#### What to work on:
Identify all lines of the data containing the string "widgets" and copy them.

= = =

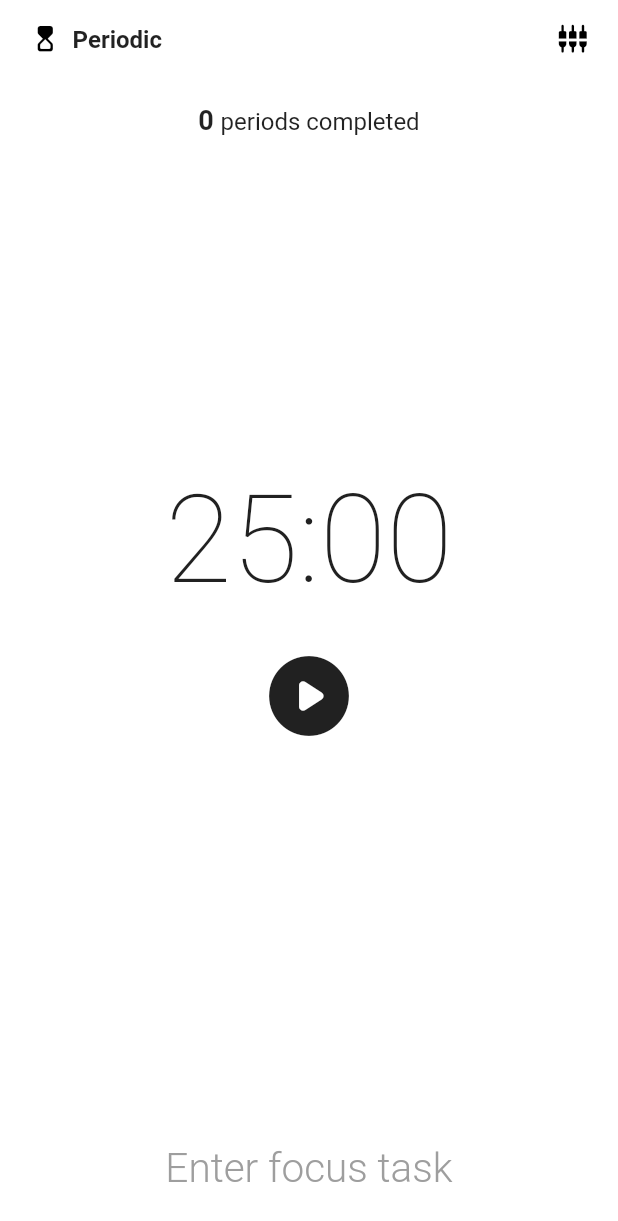
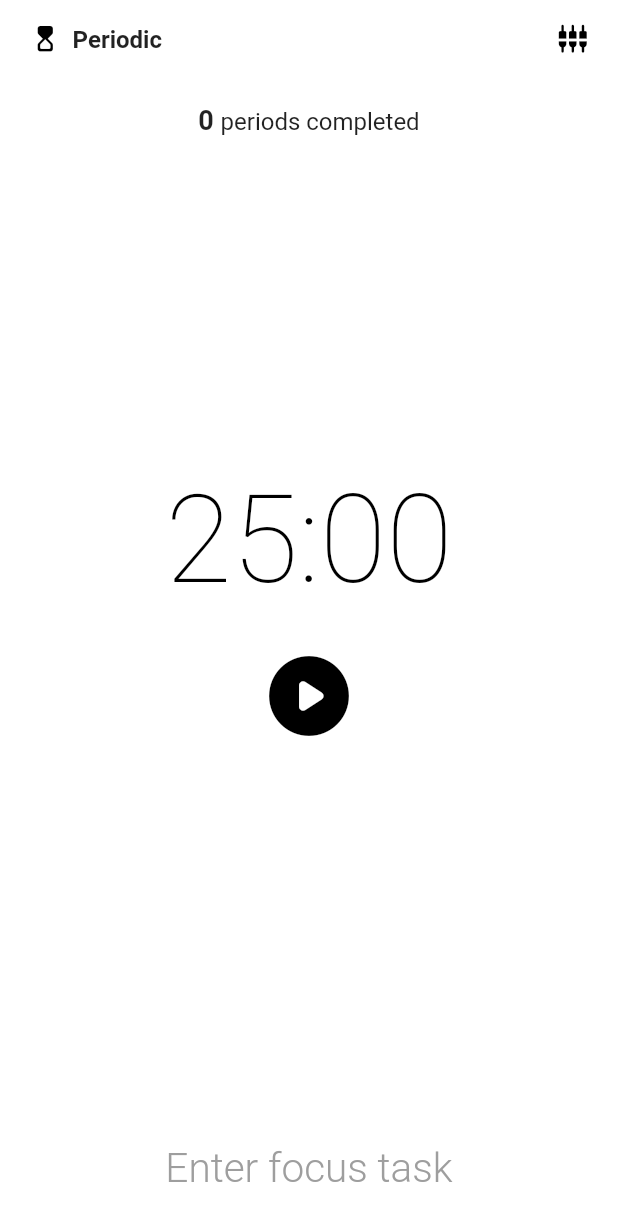
Before and after one commit to Edorin9/owolf, a Flutter app: the screen it shows after launch, on a phone screen of 412 x 824 dp. Shown: the top 1221 px of the screen. Run offline on Flutter 3.47's test engine with Material 2 defaults, Android fonts, the light colour scheme and no system bars; our stand-ins replace dart_mappable, flutter_bloc, flutter_hooks, go_router, rxdart, shared_preferences; missing offline and left inert: duration_picker, flutter_ringtone_player; generated files the repository leaves out were written again.

Commit message:
grey text to black

```diff
--- a/lib/break/widgets/timer_face.dart
+++ b/lib/break/widgets/timer_face.dart
@@ -19,7 +19,7 @@ class TimerFace extends StatelessWidget {
         state.formattedTime,
         style: Theme.of(context).textTheme.displayLarge?.copyWith(
               fontSize: 81,
-              color: state.isCompleted ? Colors.white : Colors.grey.shade900,
+              color: state.isCompleted ? Colors.white : Colors.black,
             ),
       ),
     );
--- a/lib/home/widgets/proxy_task_field.dart
+++ b/lib/home/widgets/proxy_task_field.dart
@@ -25,7 +25,7 @@ class ProxyTaskField extends StatelessWidget {
           border: InputBorder.none,
         ),
         style: Theme.of(context).textTheme.displayLarge?.copyWith(
-              color: Colors.grey.shade900,
+              color: Colors.black,
               fontSize: 27,
               height: 1.5,
               fontWeight: FontWeight.w300,
--- a/lib/home/widgets/timer.dart
+++ b/lib/home/widgets/timer.dart
@@ -48,7 +48,7 @@ class _TimeDisplay extends StatelessWidget {
           startTime.timerFormat,
           style: Theme.of(context).textTheme.displayLarge?.copyWith(
                 fontSize: 81,
-                color: Colors.grey.shade900,
+                color: Colors.black,
               ),
         );
       },
@@ -69,7 +69,7 @@ class _ControlButton extends StatelessWidget {
         selector: (state) => state.status == HomeStateStatus.running,
         builder: (context, isRunning) => Icon(
           isRunning ? Icons.stop_circle_rounded : Icons.play_circle_rounded,
-          color: Colors.grey.shade900,
+          color: Colors.black,
           size: Sizes.p64,
         ),
       ),
```
Also changed, not shown: lib/home/widgets/rest_option_sheet.dart (+7 -7 lines).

= = =

#### Reply:
--- a/lib/break/widgets/timer_face.dart
+++ b/lib/break/widgets/timer_face.dart
--- a/lib/home/widgets/proxy_task_field.dart
+++ b/lib/home/widgets/proxy_task_field.dart
--- a/lib/home/widgets/timer.dart
+++ b/lib/home/widgets/timer.dart
Also changed, not shown: lib/home/widgets/rest_option_sheet.dart (+7 -7 lines).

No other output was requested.